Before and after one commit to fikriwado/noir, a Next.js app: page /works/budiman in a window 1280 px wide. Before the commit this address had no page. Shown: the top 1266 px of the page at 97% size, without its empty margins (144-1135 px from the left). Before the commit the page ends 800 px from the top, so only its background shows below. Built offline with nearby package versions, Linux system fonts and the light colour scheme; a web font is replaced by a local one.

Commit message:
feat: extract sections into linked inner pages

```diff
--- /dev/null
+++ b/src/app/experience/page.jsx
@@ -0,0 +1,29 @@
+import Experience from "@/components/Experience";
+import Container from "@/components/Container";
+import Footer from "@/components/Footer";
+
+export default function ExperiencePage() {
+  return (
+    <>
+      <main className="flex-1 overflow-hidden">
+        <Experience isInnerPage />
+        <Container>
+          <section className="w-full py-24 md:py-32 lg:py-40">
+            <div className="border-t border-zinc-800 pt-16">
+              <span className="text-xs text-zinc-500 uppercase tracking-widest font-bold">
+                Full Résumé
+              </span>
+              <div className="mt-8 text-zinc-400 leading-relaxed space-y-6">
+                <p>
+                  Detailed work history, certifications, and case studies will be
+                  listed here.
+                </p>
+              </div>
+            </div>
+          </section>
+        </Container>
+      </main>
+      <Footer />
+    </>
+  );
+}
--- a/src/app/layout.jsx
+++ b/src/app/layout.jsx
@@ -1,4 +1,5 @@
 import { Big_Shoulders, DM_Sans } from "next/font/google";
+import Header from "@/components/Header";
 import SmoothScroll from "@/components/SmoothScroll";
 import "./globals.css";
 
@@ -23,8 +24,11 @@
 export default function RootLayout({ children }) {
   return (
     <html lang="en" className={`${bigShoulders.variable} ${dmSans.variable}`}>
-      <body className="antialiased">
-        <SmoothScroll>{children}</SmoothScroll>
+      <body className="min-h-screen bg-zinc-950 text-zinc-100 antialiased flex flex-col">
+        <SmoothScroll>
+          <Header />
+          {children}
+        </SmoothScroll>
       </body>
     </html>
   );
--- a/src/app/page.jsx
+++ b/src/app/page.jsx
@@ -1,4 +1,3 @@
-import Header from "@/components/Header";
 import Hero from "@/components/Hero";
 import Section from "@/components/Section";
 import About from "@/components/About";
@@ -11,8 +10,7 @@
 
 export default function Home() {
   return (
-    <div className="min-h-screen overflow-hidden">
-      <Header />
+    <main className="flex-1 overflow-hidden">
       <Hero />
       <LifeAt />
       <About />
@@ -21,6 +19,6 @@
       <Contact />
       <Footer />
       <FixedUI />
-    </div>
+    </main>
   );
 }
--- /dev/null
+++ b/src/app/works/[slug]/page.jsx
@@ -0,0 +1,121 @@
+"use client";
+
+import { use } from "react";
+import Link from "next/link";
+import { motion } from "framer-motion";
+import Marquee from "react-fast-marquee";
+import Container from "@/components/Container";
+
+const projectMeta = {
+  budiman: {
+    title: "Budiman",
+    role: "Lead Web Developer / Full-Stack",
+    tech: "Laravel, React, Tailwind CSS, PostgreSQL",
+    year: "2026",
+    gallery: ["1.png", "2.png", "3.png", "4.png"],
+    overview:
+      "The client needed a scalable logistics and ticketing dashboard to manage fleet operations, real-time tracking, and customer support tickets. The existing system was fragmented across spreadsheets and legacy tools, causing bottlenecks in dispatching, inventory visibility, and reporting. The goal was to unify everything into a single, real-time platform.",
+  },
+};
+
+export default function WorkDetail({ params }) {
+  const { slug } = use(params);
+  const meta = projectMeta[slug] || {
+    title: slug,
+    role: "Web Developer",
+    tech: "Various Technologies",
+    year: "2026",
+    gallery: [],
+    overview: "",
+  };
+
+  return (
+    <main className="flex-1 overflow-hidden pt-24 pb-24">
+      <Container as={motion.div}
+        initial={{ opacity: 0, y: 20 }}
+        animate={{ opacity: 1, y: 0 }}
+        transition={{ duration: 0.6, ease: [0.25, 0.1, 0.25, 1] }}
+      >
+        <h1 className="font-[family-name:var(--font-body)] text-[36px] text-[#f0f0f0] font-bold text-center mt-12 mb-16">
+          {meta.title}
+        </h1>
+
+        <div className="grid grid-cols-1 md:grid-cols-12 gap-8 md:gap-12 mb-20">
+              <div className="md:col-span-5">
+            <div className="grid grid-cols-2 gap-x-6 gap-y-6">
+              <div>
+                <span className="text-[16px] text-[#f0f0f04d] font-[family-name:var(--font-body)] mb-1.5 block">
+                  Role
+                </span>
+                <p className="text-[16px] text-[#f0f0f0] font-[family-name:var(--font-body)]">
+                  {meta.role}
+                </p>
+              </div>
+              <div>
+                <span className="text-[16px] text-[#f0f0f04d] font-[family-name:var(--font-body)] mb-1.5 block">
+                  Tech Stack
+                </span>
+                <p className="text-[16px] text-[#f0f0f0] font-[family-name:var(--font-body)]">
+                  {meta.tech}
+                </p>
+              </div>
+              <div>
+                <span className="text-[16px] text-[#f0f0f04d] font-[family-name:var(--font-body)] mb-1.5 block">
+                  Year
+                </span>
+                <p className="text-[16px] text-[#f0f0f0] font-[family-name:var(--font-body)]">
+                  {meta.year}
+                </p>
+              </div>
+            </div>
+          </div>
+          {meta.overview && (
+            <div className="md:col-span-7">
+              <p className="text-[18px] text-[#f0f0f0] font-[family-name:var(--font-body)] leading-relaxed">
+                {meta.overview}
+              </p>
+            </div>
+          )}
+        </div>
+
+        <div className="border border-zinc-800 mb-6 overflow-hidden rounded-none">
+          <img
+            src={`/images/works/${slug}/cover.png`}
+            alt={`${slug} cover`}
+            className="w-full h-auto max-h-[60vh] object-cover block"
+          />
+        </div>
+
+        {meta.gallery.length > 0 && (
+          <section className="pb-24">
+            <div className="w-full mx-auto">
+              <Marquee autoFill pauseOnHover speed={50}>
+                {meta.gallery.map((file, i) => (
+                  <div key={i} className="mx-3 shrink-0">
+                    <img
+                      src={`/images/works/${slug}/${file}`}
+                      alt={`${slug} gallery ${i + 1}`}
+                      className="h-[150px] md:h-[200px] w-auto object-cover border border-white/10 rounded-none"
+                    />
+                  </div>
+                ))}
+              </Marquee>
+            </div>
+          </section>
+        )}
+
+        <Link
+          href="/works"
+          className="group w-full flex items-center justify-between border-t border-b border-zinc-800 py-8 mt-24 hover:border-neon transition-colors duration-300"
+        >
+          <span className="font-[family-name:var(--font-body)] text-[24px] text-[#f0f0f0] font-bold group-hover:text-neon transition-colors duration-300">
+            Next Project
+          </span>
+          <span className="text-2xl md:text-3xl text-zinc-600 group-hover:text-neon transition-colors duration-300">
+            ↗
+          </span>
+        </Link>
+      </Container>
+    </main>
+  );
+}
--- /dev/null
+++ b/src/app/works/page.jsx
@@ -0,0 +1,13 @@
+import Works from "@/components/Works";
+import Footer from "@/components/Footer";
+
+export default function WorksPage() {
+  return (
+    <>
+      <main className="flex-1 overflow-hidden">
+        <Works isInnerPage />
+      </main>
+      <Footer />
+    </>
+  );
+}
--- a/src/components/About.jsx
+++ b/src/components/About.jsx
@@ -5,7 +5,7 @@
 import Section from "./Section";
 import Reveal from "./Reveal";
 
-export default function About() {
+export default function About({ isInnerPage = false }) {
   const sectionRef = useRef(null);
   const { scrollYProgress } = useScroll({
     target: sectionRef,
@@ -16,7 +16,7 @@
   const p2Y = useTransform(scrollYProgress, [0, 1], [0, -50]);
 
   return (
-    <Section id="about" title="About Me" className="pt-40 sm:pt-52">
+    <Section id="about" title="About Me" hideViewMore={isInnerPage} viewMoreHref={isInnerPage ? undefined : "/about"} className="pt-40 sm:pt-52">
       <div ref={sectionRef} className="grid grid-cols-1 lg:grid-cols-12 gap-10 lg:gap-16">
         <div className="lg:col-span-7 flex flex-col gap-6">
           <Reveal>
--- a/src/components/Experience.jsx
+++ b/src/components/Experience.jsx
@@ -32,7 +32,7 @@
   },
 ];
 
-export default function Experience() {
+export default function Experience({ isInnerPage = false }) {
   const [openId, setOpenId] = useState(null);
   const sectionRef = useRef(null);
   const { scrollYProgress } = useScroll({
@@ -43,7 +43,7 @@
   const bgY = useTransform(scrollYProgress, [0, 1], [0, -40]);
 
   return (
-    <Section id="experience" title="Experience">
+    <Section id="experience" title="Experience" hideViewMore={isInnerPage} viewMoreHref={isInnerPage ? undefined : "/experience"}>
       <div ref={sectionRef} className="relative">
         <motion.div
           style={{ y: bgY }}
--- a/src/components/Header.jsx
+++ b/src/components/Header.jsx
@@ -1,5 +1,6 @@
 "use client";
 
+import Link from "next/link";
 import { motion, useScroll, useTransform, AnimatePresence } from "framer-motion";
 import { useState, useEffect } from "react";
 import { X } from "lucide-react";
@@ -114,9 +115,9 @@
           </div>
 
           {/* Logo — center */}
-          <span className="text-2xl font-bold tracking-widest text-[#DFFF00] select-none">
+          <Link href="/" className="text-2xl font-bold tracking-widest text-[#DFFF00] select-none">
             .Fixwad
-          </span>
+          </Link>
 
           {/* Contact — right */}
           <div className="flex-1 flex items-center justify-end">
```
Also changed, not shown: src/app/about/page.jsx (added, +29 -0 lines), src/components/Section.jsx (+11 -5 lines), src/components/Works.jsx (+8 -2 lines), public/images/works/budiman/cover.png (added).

## Task directions:
Wherever a line contains the string "object", copy that line from the data.

## Completed task:
+            className="w-full h-auto max-h-[60vh] object-cover block"
+                      className="h-[150px] md:h-[200px] w-auto object-cover border border-white/10 rounded-none"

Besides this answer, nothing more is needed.